Pedestrians walk past a sign with Japanese characters that reads 'What to buy? What to eat? What to see?' in the Shimokitazawa district of Tokyo.
Noriko Hayashi | Bloomberg via Getty Images
Pedestrians walk past a sign with Japanese characters that reads 'What to buy? What to eat? What to see?' in the Shimokitazawa district of Tokyo.

A flurry of economic data, alongside a central bank decision in Japan, will likely hog the spotlight in Asia this week.

Japan: GDP and BOJ

Japan will release its first-quarter gross domestic product (GDP) on Wednesday, which is expected to show the world's third largest economy on a steady recovery from recession after last year's sales tax hike.

The economy likely grew 1.5 percent over the January-March period, according to a Reuters poll of 22 economists, matching the rate of growth in the preceding quarter.

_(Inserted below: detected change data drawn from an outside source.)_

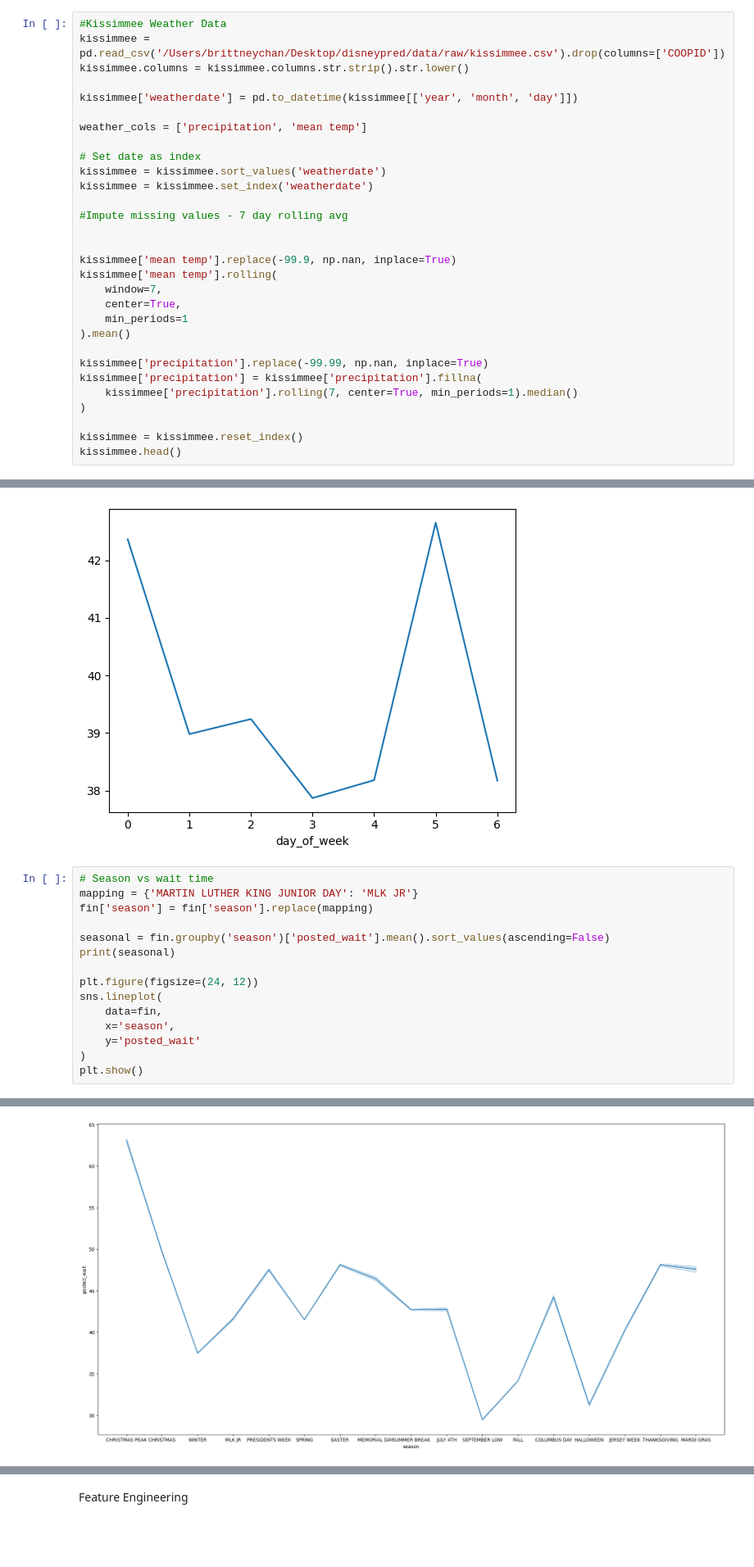
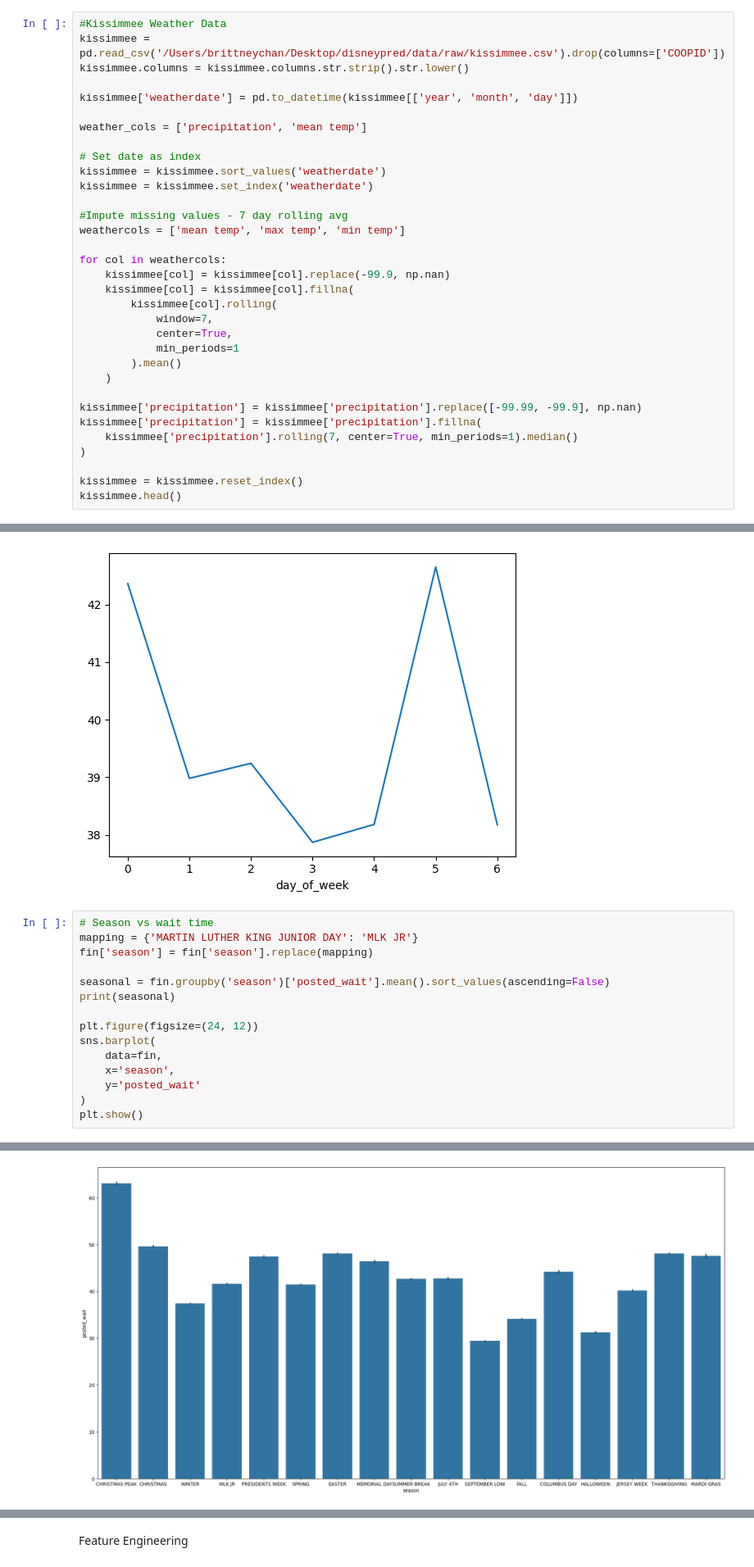
Before and after one commit to brittneychan/disneypred, a Jupyter notebook: notebooks/dataset.ipynb, the cells around one changed output, grey strips where cells are left out. Shown at 82% size. Cells and saved outputs as stored; diff of their text form; blank space fills up the shorter version.

```diff
--- a/notebooks/dataset.ipynb
+++ b/notebooks/dataset.ipynb
@@ -75,16 +75,19 @@ kissimmee = kissimmee.sort_values('weatherdate')
 kissimmee = kissimmee.set_index('weatherdate')
 
 #Impute missing values - 7 day rolling avg
+weathercols = ['mean temp', 'max temp', 'min temp']
 
+for col in weathercols:
+    kissimmee[col] = kissimmee[col].replace(-99.9, np.nan)
+    kissimmee[col] = kissimmee[col].fillna(
+        kissimmee[col].rolling(
+            window=7,
+            center=True,
+            min_periods=1
+        ).mean()
+    )
 
-kissimmee['mean temp'].replace(-99.9, np.nan, inplace=True)
-kissimmee['mean temp'].rolling(
-    window=7,
-    center=True,
-    min_periods=1
-).mean()
-
-kissimmee['precipitation'].replace(-99.99, np.nan, inplace=True)
+kissimmee['precipitation'] = kissimmee['precipitation'].replace([-99.99, -99.9], np.nan)
 kissimmee['precipitation'] = kissimmee['precipitation'].fillna(
     kissimmee['precipitation'].rolling(7, center=True, min_periods=1).median()
 )
@@ -245,35 +270,35 @@ fin['season'] = fin['season'].replace(mapping)
 
 seasonal = fin.groupby('season')['posted_wait'].mean().sort_values(ascending=False)
 print(seasonal)
 
 plt.figure(figsize=(24, 12))
-sns.lineplot(
+sns.barplot(
     data=fin,
     x='season',
     y='posted_wait'
 )
 plt.show()
 # %% [output]
 season
 CHRISTMAS PEAK     63.126676
 CHRISTMAS          49.660974
 EASTER             48.109466
 THANKSGIVING       48.108122
 MARDI GRAS         47.583400
 PRESIDENTS WEEK    47.507164
 MEMORIAL DAY       46.432504
 COLUMBUS DAY       44.229043
 JULY 4TH           42.759622
 SUMMER BREAK       42.689405
 MLK JR             41.617906
 SPRING             41.502309
 JERSEY WEEK        40.222186
 WINTER             37.473138
 FALL               34.139208
 HALLOWEEN          31.253956
 SEPTEMBER LOW      29.460394
 Name: posted_wait, dtype: float64
-[figure, old version]
+[figure, new version]
 # %%
 # Temperature vs wait time
 pio.renderers.default = "browser"
```
Also changed, not shown: parts of 15 cells of this notebook.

That would translate into a quarterly growth of 0.4 percent, same as the October-December quarter, as exports and business investments improve.

"The economy is growing steadily on the back of exports and industrial production, which are benefiting from the cheaper yen and increased demand for new tech gadgets. However, private consumption stagnated due to a lack of wage growth and inflation erodes households' purchasing power. The swing variable will be investment, though on balance, it looks weak," a note from Moody's Analytics said.

March machinery orders released Monday rose 2.9 percent on year, rebounding from a 0.4 percent slip in February, and better than the 1.8 percent forecast by a Reuters poll.

Meanwhile, the Bank of Japan (BOJ) is expected to maintain its expansionary monetary stance at the conclusion of its two-day meeting on Friday. The BOJ kept policy steady last month, but cut its forecasts for economic growth and inflation in its outlook statement.

In a seminar last Friday, Governor Haruhiko Kuroda maintained his upbeat view on inflation and said he did not see any immediate need for further monetary easing. However, not all analysts agree with the governor's confident outlook.

"We will see more stimulus from the BOJ. Without meaning to insult Mr. Kuroda, his public speeches are usually much more upbeat than what the BOJ usually ends up doing," Michael Every, head of financial markets research for Asia-Pacific at Rabobank, told CNBC.

Read MoreIs Japan about to lose its cool?

Rest of Asia

China released its April house price index on Monday which showed prices falling 6.1 percent from the year-ago period, unchanged from March.

Also due on Monday, is Thailand's first quarter GDP figures. The economy is likely to have 3.3 percent on-year, according to economists from Bank of America Merrill Lynch, up from 2.6 percent in the previous quarter. However, on a quarter-on-quarter basis, GDP may contract 0.6 percent as exports and domestic consumption remained weak, while falling commodity prices exacerbated those woes.

Meanwhile, Bank Indonesia (BI) is expected to keep interest rates steady when it meets on Tuesday, amid accelerating inflation and volatility in financial markets.

The central bank is more likely to ease monetary policy in the third quarter, after the Federal Reserve offers more clarity on when interest rate hikes may occur and as negative seasonal factors on the current account subside, ANZ analysts wrote in a report. From July to September, Indonesia usually sees a widening in current account deficit due to the holy fasting month of Ramadan and Idul Fitri celebrations as Indonesians splurge on food and other consumer products.

Also on this week's calendar are Hong Kong's April consumer prices and revised first-quarter GDP from Taiwan.